Ruth invited me in, made me a sandwich, and gave me some fruit and a glass of milk. Then Larkin played harmonica while I accompanied him on the guitar. He was a delightful man with great stories to tell, and he loved playing the harmonica.
A few years later I came back and recorded Larkin playing old tunes he had collected from his youth. I listened to his stories about growing up in Springdale in the early 1900s. He remembered his father taking him down to the river and giving him a drink of water from his hand, and buying him his first harmonica when he was eight years old.
I deconstructed his harmonica tunes into little bits and pieces and then put them back together into new music which retains some of the character and tone of Larkin’s playing. I weaved Larkin’s spoken memories through the patterns in the music.

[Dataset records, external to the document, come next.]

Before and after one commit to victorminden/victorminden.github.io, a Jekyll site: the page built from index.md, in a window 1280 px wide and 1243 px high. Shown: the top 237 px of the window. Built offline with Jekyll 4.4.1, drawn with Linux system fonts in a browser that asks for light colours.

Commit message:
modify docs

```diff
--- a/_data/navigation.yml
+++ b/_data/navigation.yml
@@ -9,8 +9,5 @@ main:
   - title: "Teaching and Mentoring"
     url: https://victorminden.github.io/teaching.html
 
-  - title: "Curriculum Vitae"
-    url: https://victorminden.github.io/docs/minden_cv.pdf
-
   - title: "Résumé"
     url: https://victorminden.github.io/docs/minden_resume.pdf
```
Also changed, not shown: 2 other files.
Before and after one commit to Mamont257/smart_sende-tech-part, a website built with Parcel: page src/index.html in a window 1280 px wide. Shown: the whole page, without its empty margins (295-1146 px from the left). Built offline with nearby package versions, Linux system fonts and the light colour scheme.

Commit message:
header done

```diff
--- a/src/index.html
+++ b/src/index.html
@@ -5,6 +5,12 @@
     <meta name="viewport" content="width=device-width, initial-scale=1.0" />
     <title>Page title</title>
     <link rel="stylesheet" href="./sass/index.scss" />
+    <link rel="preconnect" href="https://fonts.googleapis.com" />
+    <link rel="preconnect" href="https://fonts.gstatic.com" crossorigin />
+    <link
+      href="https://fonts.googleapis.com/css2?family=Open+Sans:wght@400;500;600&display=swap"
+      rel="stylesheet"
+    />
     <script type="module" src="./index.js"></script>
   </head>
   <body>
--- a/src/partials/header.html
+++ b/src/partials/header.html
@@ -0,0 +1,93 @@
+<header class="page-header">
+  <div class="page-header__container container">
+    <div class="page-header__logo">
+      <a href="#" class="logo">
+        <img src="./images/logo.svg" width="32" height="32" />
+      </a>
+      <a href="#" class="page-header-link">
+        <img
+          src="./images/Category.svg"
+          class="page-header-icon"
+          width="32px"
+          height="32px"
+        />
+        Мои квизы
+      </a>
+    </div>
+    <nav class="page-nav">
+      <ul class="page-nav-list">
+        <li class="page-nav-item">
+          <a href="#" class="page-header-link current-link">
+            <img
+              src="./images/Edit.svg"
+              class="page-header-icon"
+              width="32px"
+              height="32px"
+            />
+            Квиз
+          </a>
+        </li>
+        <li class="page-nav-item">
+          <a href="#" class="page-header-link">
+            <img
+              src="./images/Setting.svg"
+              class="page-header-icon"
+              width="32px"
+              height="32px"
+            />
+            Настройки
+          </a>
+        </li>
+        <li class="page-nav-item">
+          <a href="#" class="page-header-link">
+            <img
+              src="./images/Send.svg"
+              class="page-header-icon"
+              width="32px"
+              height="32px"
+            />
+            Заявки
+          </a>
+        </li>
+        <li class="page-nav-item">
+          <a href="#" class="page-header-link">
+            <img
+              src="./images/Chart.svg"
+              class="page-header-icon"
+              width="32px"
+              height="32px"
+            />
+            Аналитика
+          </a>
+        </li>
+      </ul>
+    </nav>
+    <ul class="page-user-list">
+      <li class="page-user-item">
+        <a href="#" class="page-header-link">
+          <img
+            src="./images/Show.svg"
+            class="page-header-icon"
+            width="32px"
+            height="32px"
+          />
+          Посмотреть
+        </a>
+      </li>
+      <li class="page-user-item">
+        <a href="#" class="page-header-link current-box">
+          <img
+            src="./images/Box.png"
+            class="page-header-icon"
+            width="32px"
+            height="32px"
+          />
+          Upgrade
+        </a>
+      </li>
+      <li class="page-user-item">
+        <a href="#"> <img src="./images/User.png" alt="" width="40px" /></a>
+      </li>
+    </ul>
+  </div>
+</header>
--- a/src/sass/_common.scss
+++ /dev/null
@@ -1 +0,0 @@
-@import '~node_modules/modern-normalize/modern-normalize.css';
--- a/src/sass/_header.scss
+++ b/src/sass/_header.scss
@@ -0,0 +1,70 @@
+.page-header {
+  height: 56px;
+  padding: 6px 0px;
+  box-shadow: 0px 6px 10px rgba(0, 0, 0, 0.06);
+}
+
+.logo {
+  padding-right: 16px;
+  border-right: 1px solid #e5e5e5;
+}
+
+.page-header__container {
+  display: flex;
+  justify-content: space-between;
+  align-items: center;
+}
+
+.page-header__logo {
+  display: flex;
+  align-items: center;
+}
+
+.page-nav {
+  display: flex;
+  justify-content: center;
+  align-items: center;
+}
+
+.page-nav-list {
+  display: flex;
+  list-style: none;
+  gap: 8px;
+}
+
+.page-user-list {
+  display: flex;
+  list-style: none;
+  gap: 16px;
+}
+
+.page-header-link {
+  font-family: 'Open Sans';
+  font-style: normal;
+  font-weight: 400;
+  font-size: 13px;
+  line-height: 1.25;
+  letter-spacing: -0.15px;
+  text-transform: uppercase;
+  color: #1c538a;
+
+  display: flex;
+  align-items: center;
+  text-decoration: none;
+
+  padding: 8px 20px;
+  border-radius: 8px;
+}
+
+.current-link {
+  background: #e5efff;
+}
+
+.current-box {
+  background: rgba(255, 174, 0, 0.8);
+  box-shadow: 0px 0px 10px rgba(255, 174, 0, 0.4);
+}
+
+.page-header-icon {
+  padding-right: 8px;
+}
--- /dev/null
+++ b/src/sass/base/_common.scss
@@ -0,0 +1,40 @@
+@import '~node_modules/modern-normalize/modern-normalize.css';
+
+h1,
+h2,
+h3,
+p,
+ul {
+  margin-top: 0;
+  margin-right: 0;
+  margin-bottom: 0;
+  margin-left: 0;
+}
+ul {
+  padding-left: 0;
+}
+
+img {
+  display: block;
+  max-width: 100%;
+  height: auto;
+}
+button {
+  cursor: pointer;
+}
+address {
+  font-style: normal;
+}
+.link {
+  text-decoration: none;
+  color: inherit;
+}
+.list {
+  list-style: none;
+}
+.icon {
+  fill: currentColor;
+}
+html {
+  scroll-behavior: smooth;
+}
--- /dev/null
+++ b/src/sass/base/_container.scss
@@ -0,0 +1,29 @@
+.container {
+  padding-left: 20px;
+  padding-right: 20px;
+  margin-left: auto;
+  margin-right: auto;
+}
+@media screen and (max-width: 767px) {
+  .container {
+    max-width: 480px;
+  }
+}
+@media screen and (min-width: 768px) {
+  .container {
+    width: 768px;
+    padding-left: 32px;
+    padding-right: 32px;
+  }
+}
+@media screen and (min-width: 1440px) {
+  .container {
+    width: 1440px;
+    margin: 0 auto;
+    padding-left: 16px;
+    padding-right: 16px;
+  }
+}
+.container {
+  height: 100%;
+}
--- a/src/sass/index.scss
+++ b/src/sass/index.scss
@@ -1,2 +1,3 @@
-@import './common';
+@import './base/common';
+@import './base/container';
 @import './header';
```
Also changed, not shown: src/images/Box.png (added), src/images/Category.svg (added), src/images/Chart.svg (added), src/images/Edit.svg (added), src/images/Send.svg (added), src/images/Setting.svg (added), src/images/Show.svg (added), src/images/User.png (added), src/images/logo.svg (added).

Larkin Gifford’s Harmonica was profiled on NPR’s Weekend Edition in 2001, and was released on my second Starkland CD, Larkin Gifford’s Harmonica (ST- 214) in 2006.